◆ What is needed:
Pictures do not belong in the copy; print every entry exactly as it stands.

◆ Record extracts:
━━━━

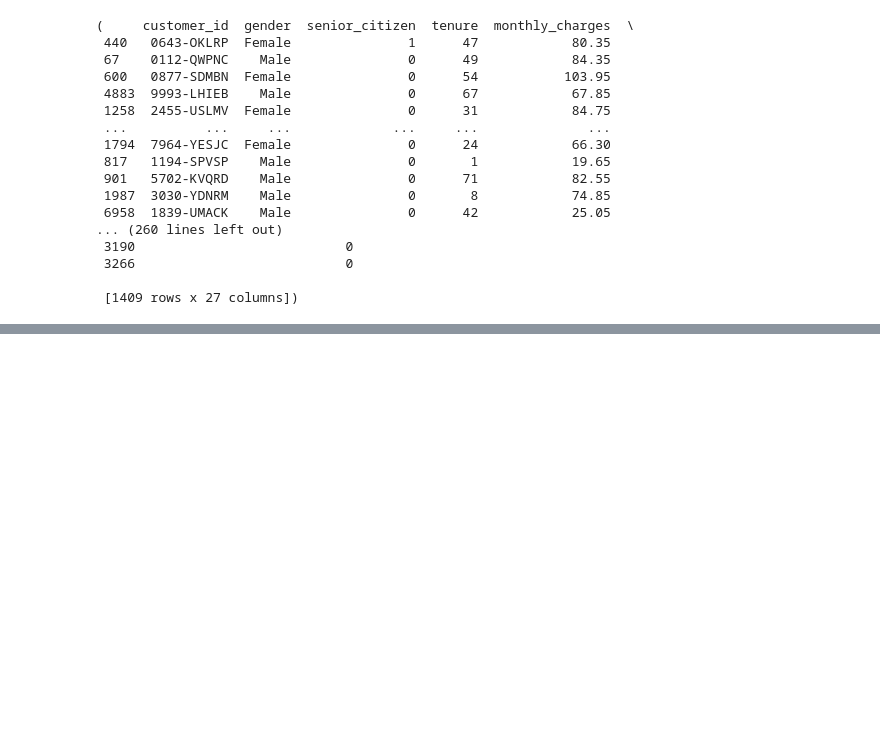
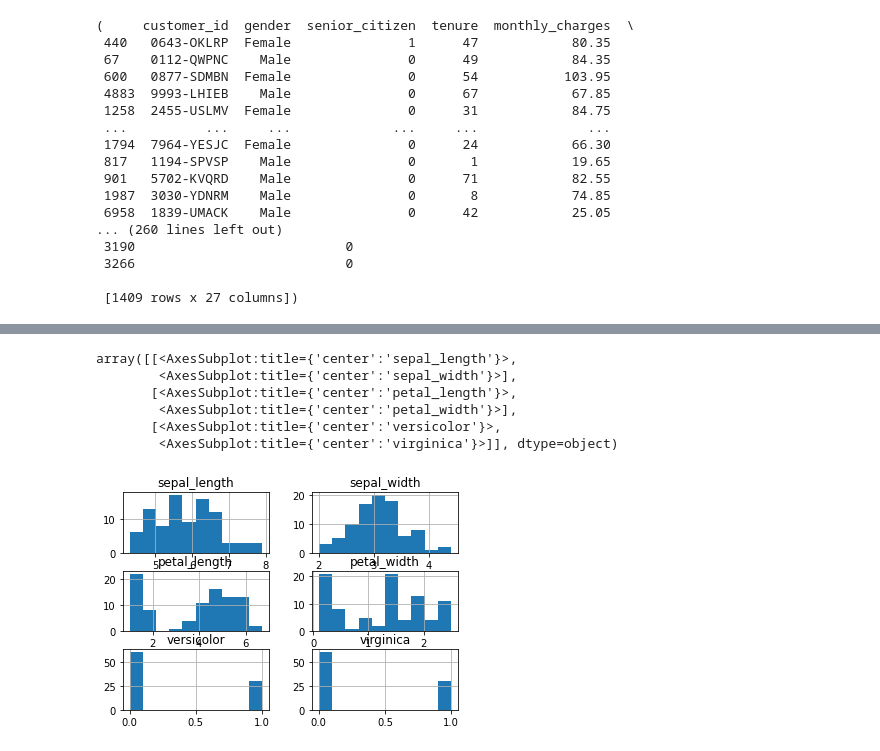
Before and after one commit to QinzhiChen/classification-exercises, a Jupyter notebook: classification_exercises.ipynb, the cells around one changed output, grey strips where cells are left out. Saved outputs shown, nothing was run; the diff lists cells and outputs as text; code cells hidden in the pictures; blank space fills up the shorter version.

```diff
--- a/classification_exercises.ipynb
+++ b/classification_exercises.ipynb
@@ -358,0 +365,6 @@ prep_telco(df_telco)
+# %%
+ac_df_iris=acquire.get_iris_data()
+# %%
+pr_iris=prepare.prep_iris(ac_df_iris)
+# %%
+iris_train, iris_validate, iris_test = prepare.clean_iris(pr_iris)
@@ -358,0 +429,10 @@ prep_telco(df_telco)
+# %%
+iris_train.hist()
+# %% [output]
+array([[<AxesSubplot:title={'center':'sepal_length'}>,
+        <AxesSubplot:title={'center':'sepal_width'}>],
+       [<AxesSubplot:title={'center':'petal_length'}>,
+        <AxesSubplot:title={'center':'petal_width'}>],
+       [<AxesSubplot:title={'center':'versicolor'}>,
+        <AxesSubplot:title={'center':'virginica'}>]], dtype=object)
+[figure, added]
```
Also changed, not shown: parts of 50 cells of this notebook, 1 other file.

━━━━

◆ Result:
Before and after one commit to QinzhiChen/classification-exercises, a Jupyter notebook: classification_exercises.ipynb, the cells around one changed output, grey strips where cells are left out. Saved outputs shown, nothing was run; the diff lists cells and outputs as text; code cells hidden in the pictures; blank space fills up the shorter version.

```diff
--- a/classification_exercises.ipynb
+++ b/classification_exercises.ipynb
@@ -358,0 +365,6 @@ prep_telco(df_telco)
+# %%
+ac_df_iris=acquire.get_iris_data()
+# %%
+pr_iris=prepare.prep_iris(ac_df_iris)
+# %%
+iris_train, iris_validate, iris_test = prepare.clean_iris(pr_iris)
@@ -358,0 +429,10 @@ prep_telco(df_telco)
+# %%
+iris_train.hist()
+# %% [output]
+array([[<AxesSubplot:title={'center':'sepal_length'}>,
+        <AxesSubplot:title={'center':'sepal_width'}>],
+       [<AxesSubplot:title={'center':'petal_length'}>,
+        <AxesSubplot:title={'center':'petal_width'}>],
+       [<AxesSubplot:title={'center':'versicolor'}>,
+        <AxesSubplot:title={'center':'virginica'}>]], dtype=object)
+[figure, added]
```
Also changed, not shown: parts of 50 cells of this notebook, 1 other file.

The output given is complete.